──────── Data provided

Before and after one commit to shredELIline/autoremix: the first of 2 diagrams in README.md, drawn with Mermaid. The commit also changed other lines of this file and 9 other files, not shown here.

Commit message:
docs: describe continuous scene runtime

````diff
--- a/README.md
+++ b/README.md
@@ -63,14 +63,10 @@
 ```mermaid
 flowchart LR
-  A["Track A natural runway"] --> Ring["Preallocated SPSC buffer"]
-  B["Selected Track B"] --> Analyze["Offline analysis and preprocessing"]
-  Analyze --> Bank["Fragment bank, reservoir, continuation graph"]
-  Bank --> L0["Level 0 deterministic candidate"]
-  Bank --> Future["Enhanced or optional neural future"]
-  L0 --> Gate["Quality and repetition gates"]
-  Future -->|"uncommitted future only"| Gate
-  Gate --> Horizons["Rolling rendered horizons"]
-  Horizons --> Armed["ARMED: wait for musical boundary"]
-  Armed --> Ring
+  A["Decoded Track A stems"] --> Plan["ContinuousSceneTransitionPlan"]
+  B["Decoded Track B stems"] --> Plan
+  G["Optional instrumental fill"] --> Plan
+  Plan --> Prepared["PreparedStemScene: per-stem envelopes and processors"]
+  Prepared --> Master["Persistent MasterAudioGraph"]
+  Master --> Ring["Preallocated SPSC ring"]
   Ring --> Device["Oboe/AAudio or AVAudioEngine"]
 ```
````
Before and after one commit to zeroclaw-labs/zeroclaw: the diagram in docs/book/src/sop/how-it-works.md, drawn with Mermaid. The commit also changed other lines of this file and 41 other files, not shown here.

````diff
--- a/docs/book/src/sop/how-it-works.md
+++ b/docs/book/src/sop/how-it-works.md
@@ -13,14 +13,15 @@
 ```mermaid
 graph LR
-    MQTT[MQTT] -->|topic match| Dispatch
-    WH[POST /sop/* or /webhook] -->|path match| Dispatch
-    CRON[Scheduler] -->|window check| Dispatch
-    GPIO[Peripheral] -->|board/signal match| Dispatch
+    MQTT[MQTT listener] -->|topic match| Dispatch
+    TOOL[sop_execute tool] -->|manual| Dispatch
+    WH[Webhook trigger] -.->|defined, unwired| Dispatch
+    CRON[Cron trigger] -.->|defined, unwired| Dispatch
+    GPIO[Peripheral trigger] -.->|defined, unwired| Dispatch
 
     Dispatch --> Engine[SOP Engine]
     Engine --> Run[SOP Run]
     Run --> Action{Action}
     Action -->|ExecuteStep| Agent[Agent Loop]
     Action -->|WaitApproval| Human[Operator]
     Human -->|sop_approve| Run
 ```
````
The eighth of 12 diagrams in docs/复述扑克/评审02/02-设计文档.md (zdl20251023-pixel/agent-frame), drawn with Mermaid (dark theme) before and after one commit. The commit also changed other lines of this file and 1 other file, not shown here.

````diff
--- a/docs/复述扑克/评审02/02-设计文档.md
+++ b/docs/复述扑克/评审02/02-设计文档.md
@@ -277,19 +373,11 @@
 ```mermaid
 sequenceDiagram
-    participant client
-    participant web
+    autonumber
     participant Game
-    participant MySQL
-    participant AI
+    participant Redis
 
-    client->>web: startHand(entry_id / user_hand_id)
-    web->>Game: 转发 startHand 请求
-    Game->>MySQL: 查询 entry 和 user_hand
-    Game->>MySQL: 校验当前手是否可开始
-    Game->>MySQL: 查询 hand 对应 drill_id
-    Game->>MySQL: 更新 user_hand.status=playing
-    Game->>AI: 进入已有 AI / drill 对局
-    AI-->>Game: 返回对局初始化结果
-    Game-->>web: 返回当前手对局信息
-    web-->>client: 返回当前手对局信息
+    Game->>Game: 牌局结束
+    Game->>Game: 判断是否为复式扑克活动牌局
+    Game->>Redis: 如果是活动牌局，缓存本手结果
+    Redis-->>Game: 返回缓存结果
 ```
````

────────────────

:: Task brief ::
Write down the entries above again. Copy them word for word.

:: Result of the task ::
Before and after one commit to shredELIline/autoremix: the first of 2 diagrams in README.md, drawn with Mermaid. The commit also changed other lines of this file and 9 other files, not shown here.

Commit message:
docs: describe continuous scene runtime

````diff
--- a/README.md
+++ b/README.md
@@ -63,14 +63,10 @@
 ```mermaid
 flowchart LR
-  A["Track A natural runway"] --> Ring["Preallocated SPSC buffer"]
-  B["Selected Track B"] --> Analyze["Offline analysis and preprocessing"]
-  Analyze --> Bank["Fragment bank, reservoir, continuation graph"]
-  Bank --> L0["Level 0 deterministic candidate"]
-  Bank --> Future["Enhanced or optional neural future"]
-  L0 --> Gate["Quality and repetition gates"]
-  Future -->|"uncommitted future only"| Gate
-  Gate --> Horizons["Rolling rendered horizons"]
-  Horizons --> Armed["ARMED: wait for musical boundary"]
-  Armed --> Ring
+  A["Decoded Track A stems"] --> Plan["ContinuousSceneTransitionPlan"]
+  B["Decoded Track B stems"] --> Plan
+  G["Optional instrumental fill"] --> Plan
+  Plan --> Prepared["PreparedStemScene: per-stem envelopes and processors"]
+  Prepared --> Master["Persistent MasterAudioGraph"]
+  Master --> Ring["Preallocated SPSC ring"]
   Ring --> Device["Oboe/AAudio or AVAudioEngine"]
 ```
````
Before and after one commit to zeroclaw-labs/zeroclaw: the diagram in docs/book/src/sop/how-it-works.md, drawn with Mermaid. The commit also changed other lines of this file and 41 other files, not shown here.

````diff
--- a/docs/book/src/sop/how-it-works.md
+++ b/docs/book/src/sop/how-it-works.md
@@ -13,14 +13,15 @@
 ```mermaid
 graph LR
-    MQTT[MQTT] -->|topic match| Dispatch
-    WH[POST /sop/* or /webhook] -->|path match| Dispatch
-    CRON[Scheduler] -->|window check| Dispatch
-    GPIO[Peripheral] -->|board/signal match| Dispatch
+    MQTT[MQTT listener] -->|topic match| Dispatch
+    TOOL[sop_execute tool] -->|manual| Dispatch
+    WH[Webhook trigger] -.->|defined, unwired| Dispatch
+    CRON[Cron trigger] -.->|defined, unwired| Dispatch
+    GPIO[Peripheral trigger] -.->|defined, unwired| Dispatch
 
     Dispatch --> Engine[SOP Engine]
     Engine --> Run[SOP Run]
     Run --> Action{Action}
     Action -->|ExecuteStep| Agent[Agent Loop]
     Action -->|WaitApproval| Human[Operator]
     Human -->|sop_approve| Run
 ```
````
The eighth of 12 diagrams in docs/复述扑克/评审02/02-设计文档.md (zdl20251023-pixel/agent-frame), drawn with Mermaid (dark theme) before and after one commit. The commit also changed other lines of this file and 1 other file, not shown here.

````diff
--- a/docs/复述扑克/评审02/02-设计文档.md
+++ b/docs/复述扑克/评审02/02-设计文档.md
@@ -277,19 +373,11 @@
 ```mermaid
 sequenceDiagram
-    participant client
-    participant web
+    autonumber
     participant Game
-    participant MySQL
-    participant AI
+    participant Redis
 
-    client->>web: startHand(entry_id / user_hand_id)
-    web->>Game: 转发 startHand 请求
-    Game->>MySQL: 查询 entry 和 user_hand
-    Game->>MySQL: 校验当前手是否可开始
-    Game->>MySQL: 查询 hand 对应 drill_id
-    Game->>MySQL: 更新 user_hand.status=playing
-    Game->>AI: 进入已有 AI / drill 对局
-    AI-->>Game: 返回对局初始化结果
-    Game-->>web: 返回当前手对局信息
-    web-->>client: 返回当前手对局信息
+    Game->>Game: 牌局结束
+    Game->>Game: 判断是否为复式扑克活动牌局
+    Game->>Redis: 如果是活动牌局，缓存本手结果
+    Redis-->>Game: 返回缓存结果
 ```
````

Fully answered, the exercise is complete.